» **RECORDS FOR THIS EXERCISE**:
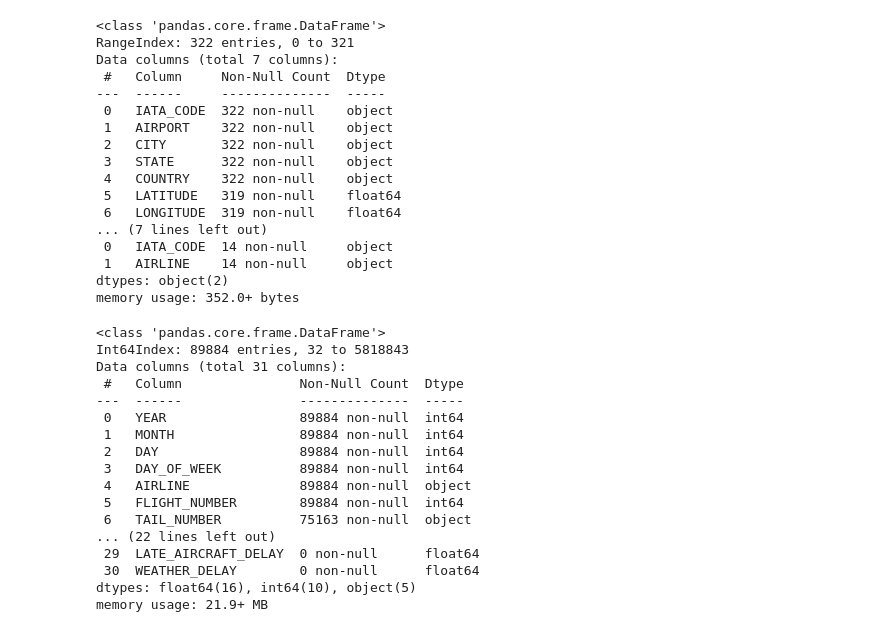
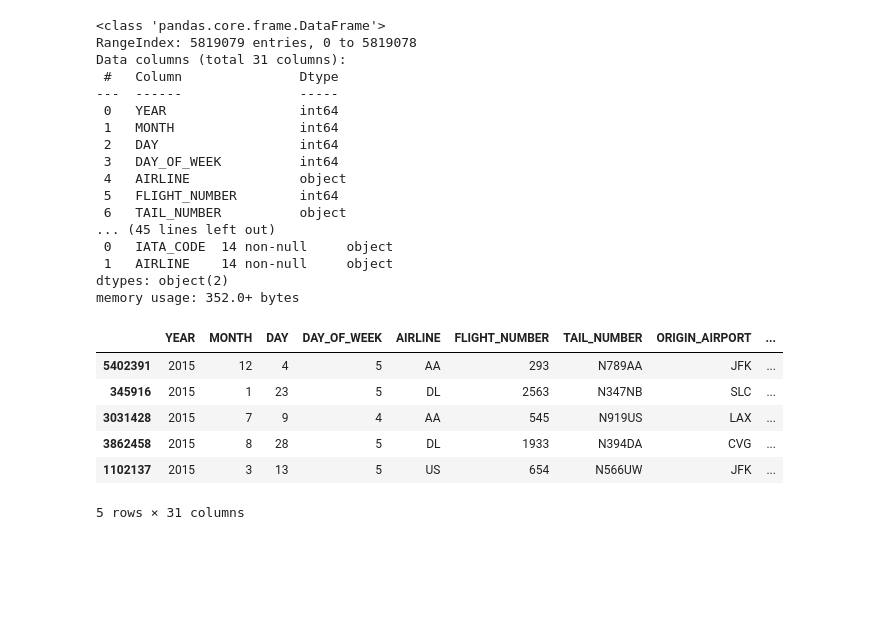
Before and after one commit to Code-charm/DataScienceCapstone1, a Jupyter notebook: Capstone2_DataWraggling.ipynb, the cells around one changed output. Cells and saved outputs as stored; diff of their text form; code cells hidden in the pictures; blank space fills up the shorter version.

```diff
--- a/Capstone2_DataWraggling.ipynb
+++ b/Capstone2_DataWraggling.ipynb
@@ -12,47 +12,35 @@ df_flight = pd.read_csv('flights.csv')
 df_airport = pd.read_csv('airports.csv')
 df_airline = pd.read_csv('airlines.csv')
 # %%
-# Check the data information of the 3 imported csv files.
-# df_flight.info()
+df_flight.info()
 df_airport.info()
 df_airline.info()
 # %% [output]
 <class 'pandas.core.frame.DataFrame'>
-RangeIndex: 322 entries, 0 to 321
-Data columns (total 7 columns):
- #   Column     Non-Null Count  Dtype
----  ------     --------------  -----
- 0   IATA_CODE  322 non-null    object
- 1   AIRPORT    322 non-null    object
- 2   CITY       322 non-null    object
- 3   STATE      322 non-null    object
- 4   COUNTRY    322 non-null    object
- 5   LATITUDE   319 non-null    float64
- 6   LONGITUDE  319 non-null    float64
-... (7 lines left out)
+RangeIndex: 5819079 entries, 0 to 5819078
+Data columns (total 31 columns):
+ #   Column               Dtype
+---  ------               -----
+ 0   YEAR                 int64
+ 1   MONTH                int64
+ 2   DAY                  int64
+ 3   DAY_OF_WEEK          int64
+ 4   AIRLINE              object
+ 5   FLIGHT_NUMBER        int64
+ 6   TAIL_NUMBER          object
+... (45 lines left out)
  0   IATA_CODE  14 non-null     object
  1   AIRLINE    14 non-null     object
 dtypes: object(2)
 memory usage: 352.0+ bytes
 # %%
-df_cancel = df_flight[df_flight['CANCELLED'] == 1]
-df_cancel.info()
+df_flight.sample(5)
 # %% [output]
+|  | YEAR | MONTH | DAY | DAY_OF_WEEK | AIRLINE | FLIGHT_NUMBER | TAIL_NUMBER | ORIGIN_AIRPORT | ... |
+| 5402391 | 2015 | 12 | 4 | 5 | AA | 293 | N789AA | JFK | ... |
+| 345916 | 2015 | 1 | 23 | 5 | DL | 2563 | N347NB | SLC | ... |
+| 3031428 | 2015 | 7 | 9 | 4 | AA | 545 | N919US | LAX | ... |
+| 3862458 | 2015 | 8 | 28 | 5 | DL | 1933 | N394DA | CVG | ... |
+| 1102137 | 2015 | 3 | 13 | 5 | US | 654 | N566UW | JFK | ... |
-<class 'pandas.core.frame.DataFrame'>
-Int64Index: 89884 entries, 32 to 5818843
-Data columns (total 31 columns):
- #   Column               Non-Null Count  Dtype
----  ------               --------------  -----
- 0   YEAR                 89884 non-null  int64
- 1   MONTH                89884 non-null  int64
- 2   DAY                  89884 non-null  int64
- 3   DAY_OF_WEEK          89884 non-null  int64
- 4   AIRLINE              89884 non-null  object
- 5   FLIGHT_NUMBER        89884 non-null  int64
- 6   TAIL_NUMBER          75163 non-null  object
-... (22 lines left out)
- 29  LATE_AIRCRAFT_DELAY  0 non-null      float64
- 30  WEATHER_DELAY        0 non-null      float64
-dtypes: float64(16), int64(10), object(5)
-memory usage: 21.9+ MB
+5 rows × 31 columns
 # %%
```
Also changed, not shown: parts of 24 cells of this notebook.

» **TASK STATEMENT**:
An exact copy of every entry above is required, without the pictures.

» **EXPECTED OUTPUT**:
Before and after one commit to Code-charm/DataScienceCapstone1, a Jupyter notebook: Capstone2_DataWraggling.ipynb, the cells around one changed output. Cells and saved outputs as stored; diff of their text form; code cells hidden in the pictures; blank space fills up the shorter version.

```diff
--- a/Capstone2_DataWraggling.ipynb
+++ b/Capstone2_DataWraggling.ipynb
@@ -12,47 +12,35 @@ df_flight = pd.read_csv('flights.csv')
 df_airport = pd.read_csv('airports.csv')
 df_airline = pd.read_csv('airlines.csv')
 # %%
-# Check the data information of the 3 imported csv files.
-# df_flight.info()
+df_flight.info()
 df_airport.info()
 df_airline.info()
 # %% [output]
 <class 'pandas.core.frame.DataFrame'>
-RangeIndex: 322 entries, 0 to 321
-Data columns (total 7 columns):
- #   Column     Non-Null Count  Dtype
----  ------     --------------  -----
- 0   IATA_CODE  322 non-null    object
- 1   AIRPORT    322 non-null    object
- 2   CITY       322 non-null    object
- 3   STATE      322 non-null    object
- 4   COUNTRY    322 non-null    object
- 5   LATITUDE   319 non-null    float64
- 6   LONGITUDE  319 non-null    float64
-... (7 lines left out)
+RangeIndex: 5819079 entries, 0 to 5819078
+Data columns (total 31 columns):
+ #   Column               Dtype
+---  ------               -----
+ 0   YEAR                 int64
+ 1   MONTH                int64
+ 2   DAY                  int64
+ 3   DAY_OF_WEEK          int64
+ 4   AIRLINE              object
+ 5   FLIGHT_NUMBER        int64
+ 6   TAIL_NUMBER          object
+... (45 lines left out)
  0   IATA_CODE  14 non-null     object
  1   AIRLINE    14 non-null     object
 dtypes: object(2)
 memory usage: 352.0+ bytes
 # %%
-df_cancel = df_flight[df_flight['CANCELLED'] == 1]
-df_cancel.info()
+df_flight.sample(5)
 # %% [output]
+|  | YEAR | MONTH | DAY | DAY_OF_WEEK | AIRLINE | FLIGHT_NUMBER | TAIL_NUMBER | ORIGIN_AIRPORT | ... |
+| 5402391 | 2015 | 12 | 4 | 5 | AA | 293 | N789AA | JFK | ... |
+| 345916 | 2015 | 1 | 23 | 5 | DL | 2563 | N347NB | SLC | ... |
+| 3031428 | 2015 | 7 | 9 | 4 | AA | 545 | N919US | LAX | ... |
+| 3862458 | 2015 | 8 | 28 | 5 | DL | 1933 | N394DA | CVG | ... |
+| 1102137 | 2015 | 3 | 13 | 5 | US | 654 | N566UW | JFK | ... |
-<class 'pandas.core.frame.DataFrame'>
-Int64Index: 89884 entries, 32 to 5818843
-Data columns (total 31 columns):
- #   Column               Non-Null Count  Dtype
----  ------               --------------  -----
- 0   YEAR                 89884 non-null  int64
- 1   MONTH                89884 non-null  int64
- 2   DAY                  89884 non-null  int64
- 3   DAY_OF_WEEK          89884 non-null  int64
- 4   AIRLINE              89884 non-null  object
- 5   FLIGHT_NUMBER        89884 non-null  int64
- 6   TAIL_NUMBER          75163 non-null  object
-... (22 lines left out)
- 29  LATE_AIRCRAFT_DELAY  0 non-null      float64
- 30  WEATHER_DELAY        0 non-null      float64
-dtypes: float64(16), int64(10), object(5)
-memory usage: 21.9+ MB
+5 rows × 31 columns
 # %%
```
Also changed, not shown: parts of 24 cells of this notebook.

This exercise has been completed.